Rutabaga, American Purple Top

  Rutabaga, American Purple Top

Organic. Heirloom. Rutabagas were the standard root crop in Europe before the potato arrived on the scene in the 16th century.  American Purple Top Rutabaga has been around since the 1920s.  It produces huge yellow roots 4-6" in diameter that are globe shaped with purple shoulders.  The flesh is yellow, sweet and finely grained.  It turns orange when cooked.  Rutabagas like cool weather and grow best in well-worked, well-drained soil rich in organic matter. Add aged compost to planting beds in advance of sowing. Remove soil lumps and rocks which could cause roots to split or become malformed. Add aged compost to planting beds before planting and as a side dressing at midseason. Rutabagas prefer a soil pH of 5.5 to 6.5. This variety is now the standard market variety in the United States. The skin is a buff to light yellow color with purple tops. The flesh is firm and fine grained. It was introduced sometime before 1920 as an improved strain of 'Purple Top Yellow'. 

Planting Rutabaga, American Purple Top

While starting seeds of the Rutabaga, American Purple Top is not necessarily difficult; the right conditions will make the process successful. Sow Rutabaga, American Purple Top seeds directly in the ground in the spring when the threat of frost has passed or start in containers several weeks before transplanting into soil. Keep the ground moist but not wet for the first couple of weeks. Pick a sunny, well-drained spot for planting for the best performance. Prefers a well-drained fertile soil in a sunny position. 

Height: 12-24”

Spacing between Rows—12-18”   Days to harvest—90 Days

Spacing: -2-4" inches Depth: 1/4  inch Germination: 10-15 days

Starting from Seed Indoors

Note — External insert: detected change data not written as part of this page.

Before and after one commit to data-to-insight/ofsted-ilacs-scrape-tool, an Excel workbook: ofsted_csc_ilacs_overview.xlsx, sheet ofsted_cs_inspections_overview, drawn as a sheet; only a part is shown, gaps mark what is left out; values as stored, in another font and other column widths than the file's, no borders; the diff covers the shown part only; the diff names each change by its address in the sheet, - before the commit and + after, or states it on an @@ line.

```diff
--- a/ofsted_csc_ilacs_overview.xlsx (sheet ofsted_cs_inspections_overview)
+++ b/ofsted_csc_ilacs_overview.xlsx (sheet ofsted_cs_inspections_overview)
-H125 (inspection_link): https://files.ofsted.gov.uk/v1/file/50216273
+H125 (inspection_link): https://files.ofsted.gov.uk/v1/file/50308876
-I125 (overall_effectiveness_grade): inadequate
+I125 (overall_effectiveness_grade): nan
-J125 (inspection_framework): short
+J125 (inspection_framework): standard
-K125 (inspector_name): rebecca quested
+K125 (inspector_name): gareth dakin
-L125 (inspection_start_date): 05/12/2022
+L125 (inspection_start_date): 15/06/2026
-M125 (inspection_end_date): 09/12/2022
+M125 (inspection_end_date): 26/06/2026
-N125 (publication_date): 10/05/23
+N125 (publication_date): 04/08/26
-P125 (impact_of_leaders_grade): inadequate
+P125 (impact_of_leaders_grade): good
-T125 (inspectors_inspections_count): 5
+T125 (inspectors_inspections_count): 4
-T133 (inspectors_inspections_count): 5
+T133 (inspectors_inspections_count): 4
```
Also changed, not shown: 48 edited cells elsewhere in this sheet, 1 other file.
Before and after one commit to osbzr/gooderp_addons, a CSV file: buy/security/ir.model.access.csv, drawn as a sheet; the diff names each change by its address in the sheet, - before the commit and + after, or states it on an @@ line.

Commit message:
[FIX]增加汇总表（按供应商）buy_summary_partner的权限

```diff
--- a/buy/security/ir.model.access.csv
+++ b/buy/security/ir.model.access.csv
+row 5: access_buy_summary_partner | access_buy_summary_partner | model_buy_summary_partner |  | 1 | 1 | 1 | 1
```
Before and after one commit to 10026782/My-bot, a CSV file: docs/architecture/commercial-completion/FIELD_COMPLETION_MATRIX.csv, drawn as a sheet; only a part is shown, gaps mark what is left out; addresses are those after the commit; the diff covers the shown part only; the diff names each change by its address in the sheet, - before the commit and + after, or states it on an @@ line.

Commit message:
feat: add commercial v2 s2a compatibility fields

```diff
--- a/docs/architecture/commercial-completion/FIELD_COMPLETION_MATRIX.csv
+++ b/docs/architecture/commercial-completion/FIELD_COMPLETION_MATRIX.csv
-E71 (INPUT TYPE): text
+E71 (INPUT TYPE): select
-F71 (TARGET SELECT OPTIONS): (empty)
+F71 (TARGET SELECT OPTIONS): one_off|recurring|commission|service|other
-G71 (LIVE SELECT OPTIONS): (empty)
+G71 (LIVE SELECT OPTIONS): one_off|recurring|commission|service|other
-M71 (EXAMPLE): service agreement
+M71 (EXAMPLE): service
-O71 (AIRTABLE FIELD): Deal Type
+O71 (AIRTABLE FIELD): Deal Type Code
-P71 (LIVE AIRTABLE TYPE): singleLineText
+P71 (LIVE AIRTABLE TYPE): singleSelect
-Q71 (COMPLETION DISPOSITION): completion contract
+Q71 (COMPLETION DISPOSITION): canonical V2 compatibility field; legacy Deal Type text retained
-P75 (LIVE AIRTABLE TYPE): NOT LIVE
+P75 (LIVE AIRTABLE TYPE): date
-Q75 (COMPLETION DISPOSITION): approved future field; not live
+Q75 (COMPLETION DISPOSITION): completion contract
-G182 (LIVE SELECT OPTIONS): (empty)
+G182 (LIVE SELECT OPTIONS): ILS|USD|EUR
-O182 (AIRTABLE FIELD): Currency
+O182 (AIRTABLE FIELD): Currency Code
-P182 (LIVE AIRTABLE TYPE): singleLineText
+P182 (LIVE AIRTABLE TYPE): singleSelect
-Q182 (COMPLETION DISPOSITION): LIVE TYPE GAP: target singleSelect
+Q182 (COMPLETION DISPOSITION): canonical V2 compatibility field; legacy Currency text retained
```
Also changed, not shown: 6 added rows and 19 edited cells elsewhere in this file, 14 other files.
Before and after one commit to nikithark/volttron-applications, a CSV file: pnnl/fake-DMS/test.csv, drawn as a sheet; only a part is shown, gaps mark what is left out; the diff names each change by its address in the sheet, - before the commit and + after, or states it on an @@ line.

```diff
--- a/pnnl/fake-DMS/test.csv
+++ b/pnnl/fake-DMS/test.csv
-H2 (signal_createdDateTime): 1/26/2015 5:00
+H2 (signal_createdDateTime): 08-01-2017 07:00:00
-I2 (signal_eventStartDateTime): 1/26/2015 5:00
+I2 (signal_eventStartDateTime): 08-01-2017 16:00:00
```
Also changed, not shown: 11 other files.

Generally, the time to start your seeds is about 2- 3 weeks before the last expected spring frost date in your area, planting the seedlings outdoors about 2 weeks after that date. Another way to figure is to plan on setting out sturdy seedlings in the garden when night temperatures stay in the mid-50 degree range both day and night. Count back and sow seeds 2 to 3 weeks before that date normally arrives. Place a few seeds (5 to 6) into each pot and push them into the soil with your finger. Cover the seeds to a depth of approximately 1/4 inches of the potting mix. Mist each  pot with water until the soil appears moist. Place the pots in an area which will provide both light (which is required for germination) and heat, preferably about 65 to 70 degrees F and at least 8 hours of light each day. Check on the seeds every day and keep the seeds damp but not drenched by misting with your plant mister. You should see sprouting in about 10 to 15 days. Once your seedlings have reached about 2 to 3 inches in height, choose an area in your garden to transfer them. You can also use containers like barrels or clay pots. Dig holes twice the width and depth of each of your pots. Fill up each hole with water then let it drain off. Place a pot in the hole center and level so that your seedling is at the same level as the surrounding soil. Push dirt in carefully all the way to fill the hole back up. Water each seedling carefully so as not to soak the leaves or stem.

Direct-seeding into the Garden

Turn over the area you've selected to a depth of approximately 2 inches. Rake the area until it's level and smooth. Water the area until the soil is damp but not saturated. Scatter the seeds in the area. Gently rake the area to distribute the seeds further and protect them from birds. Or, press the seeds into the soil and cover with no more than 1/4 inches of soil. You can also place 2 to 3 seeds every 3 to 4 inches in rows approximately 2-4 inches apart, and cover seeds with 1/4 inches of soil. Place planting stakes around the area so you will know where to water. Check on your seeds about once a day. Make sure to mist the soil whenever it appears dry. Germination for Rutabaga, American Purple Top plants is approximately 10 to 15 days, depending on the warmth of the soil.  Many gardeners plant these in rows with slight hills.

Germination Problems

Growing plants from seeds successfully depends on a lot of factors and this makes it impossible to guarantee success on every batch of seeds planted.  Factors include, soil composition, PH, temperature, moisture levels, seed depth, soil density, seed viability, seed storage and many others.  We tested the germination of all our seeds and this seed variety is around 80%, but your results may vary based on exactly how you plant and all the environmental factors.  Good luck.